■ **What this task involves**: Please reproduce the entries exactly as they appear below, but not the pictures.

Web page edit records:
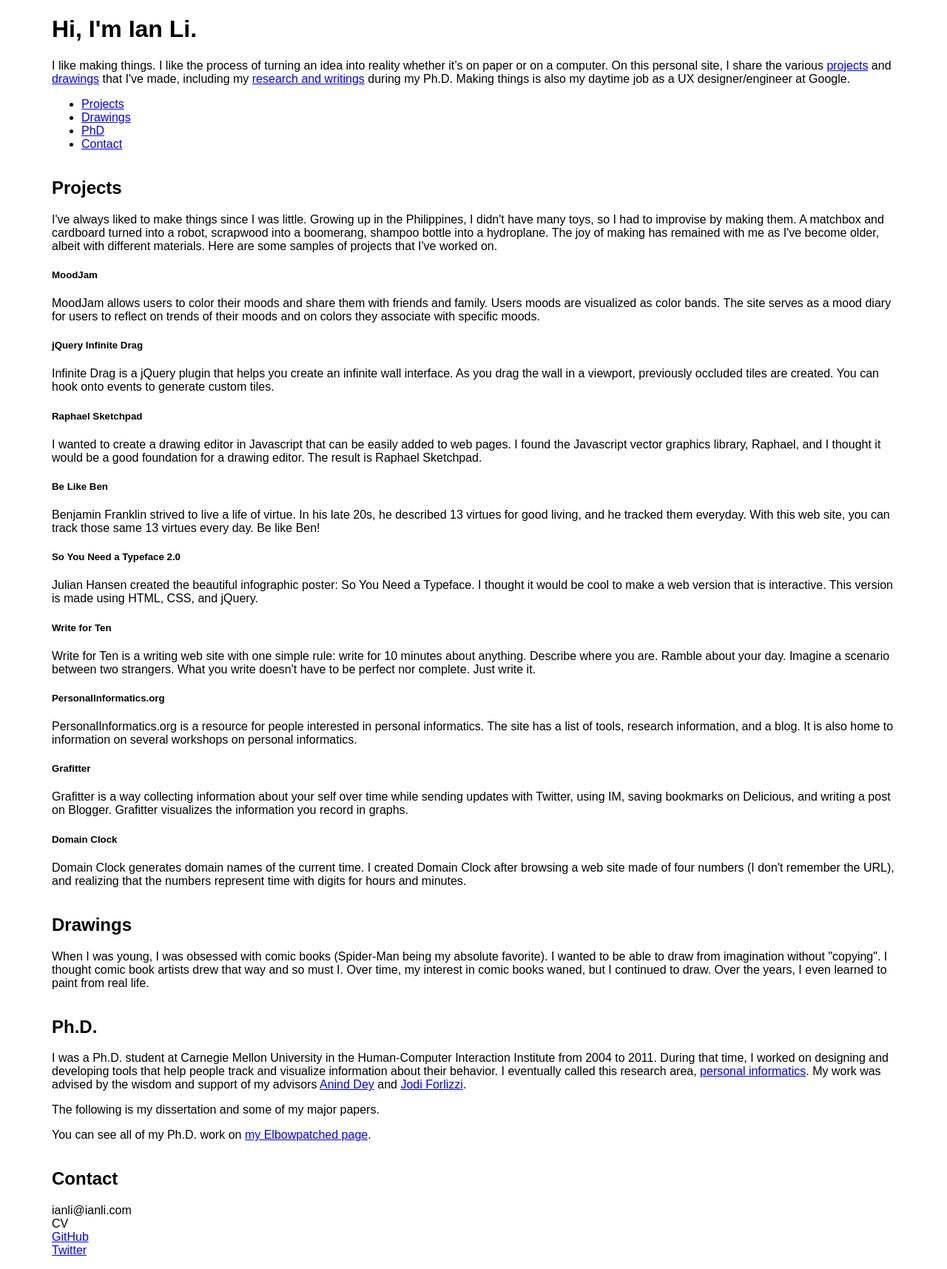
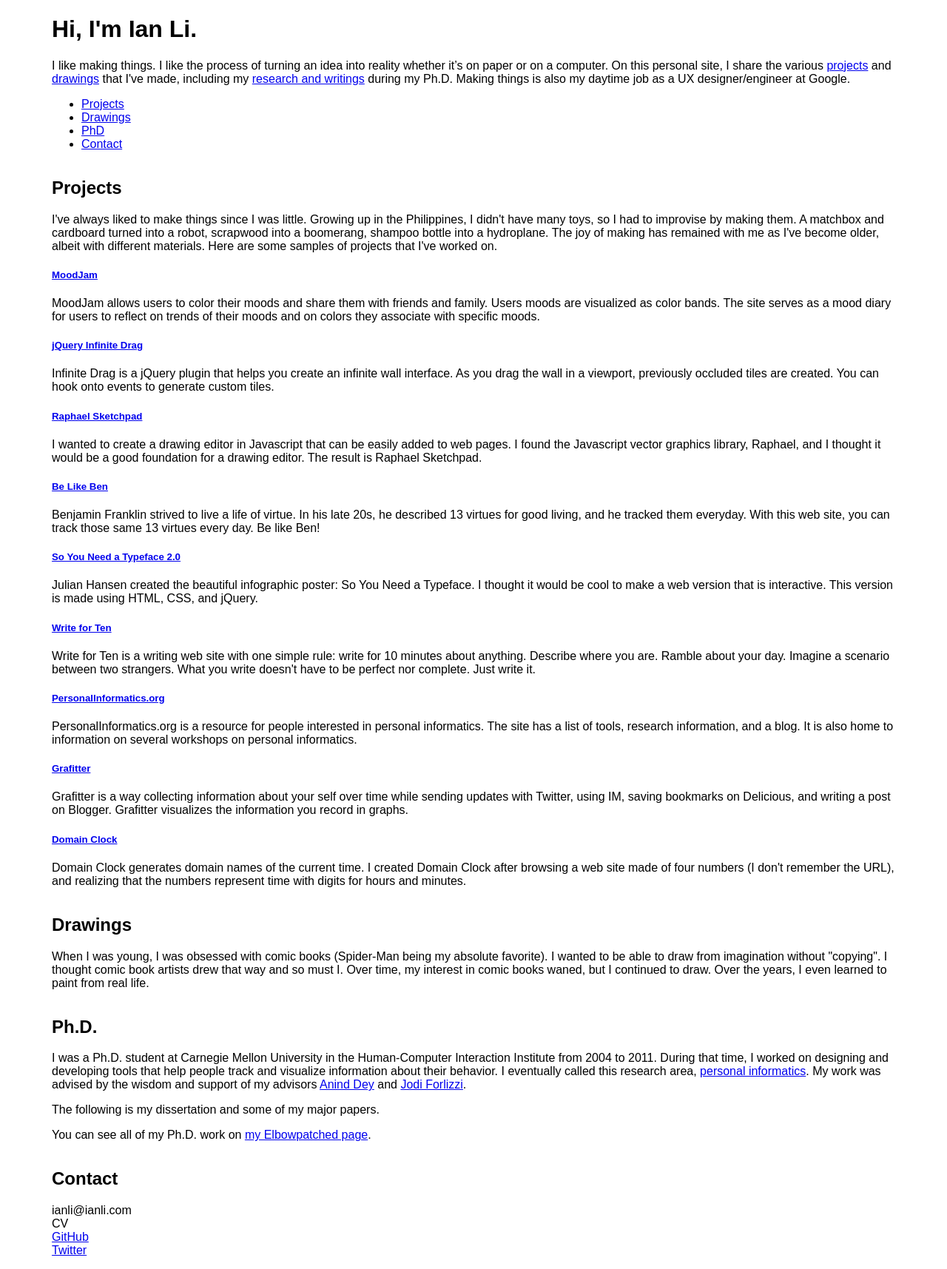
Before and after one commit to ianli/ianli.com, a Jekyll site: the page built from index.html, in a window 1280 px wide. Shown: the whole page at 74% size. Built offline with Jekyll 4.4.1, drawn with Linux system fonts in a browser that asks for light colours.

Commit message:
Link to individual project pages

```diff
--- a/index.html
+++ b/index.html
@@ -60,7 +60,7 @@
       {% assign projects_by_date = (site.projects | sort: 'date') | reverse %}
       {% for project in projects_by_date %}
         <h5>
-          {{ project.title }}
+          <a href={{ project.url }}>{{ project.title }}</a>
         </h5>
 
         <p>
```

■ **Response for this exercise**:
Before and after one commit to ianli/ianli.com, a Jekyll site: the page built from index.html, in a window 1280 px wide. Shown: the whole page at 74% size. Built offline with Jekyll 4.4.1, drawn with Linux system fonts in a browser that asks for light colours.

Commit message:
Link to individual project pages

```diff
--- a/index.html
+++ b/index.html
@@ -60,7 +60,7 @@
       {% assign projects_by_date = (site.projects | sort: 'date') | reverse %}
       {% for project in projects_by_date %}
         <h5>
-          {{ project.title }}
+          <a href={{ project.url }}>{{ project.title }}</a>
         </h5>
 
         <p>
```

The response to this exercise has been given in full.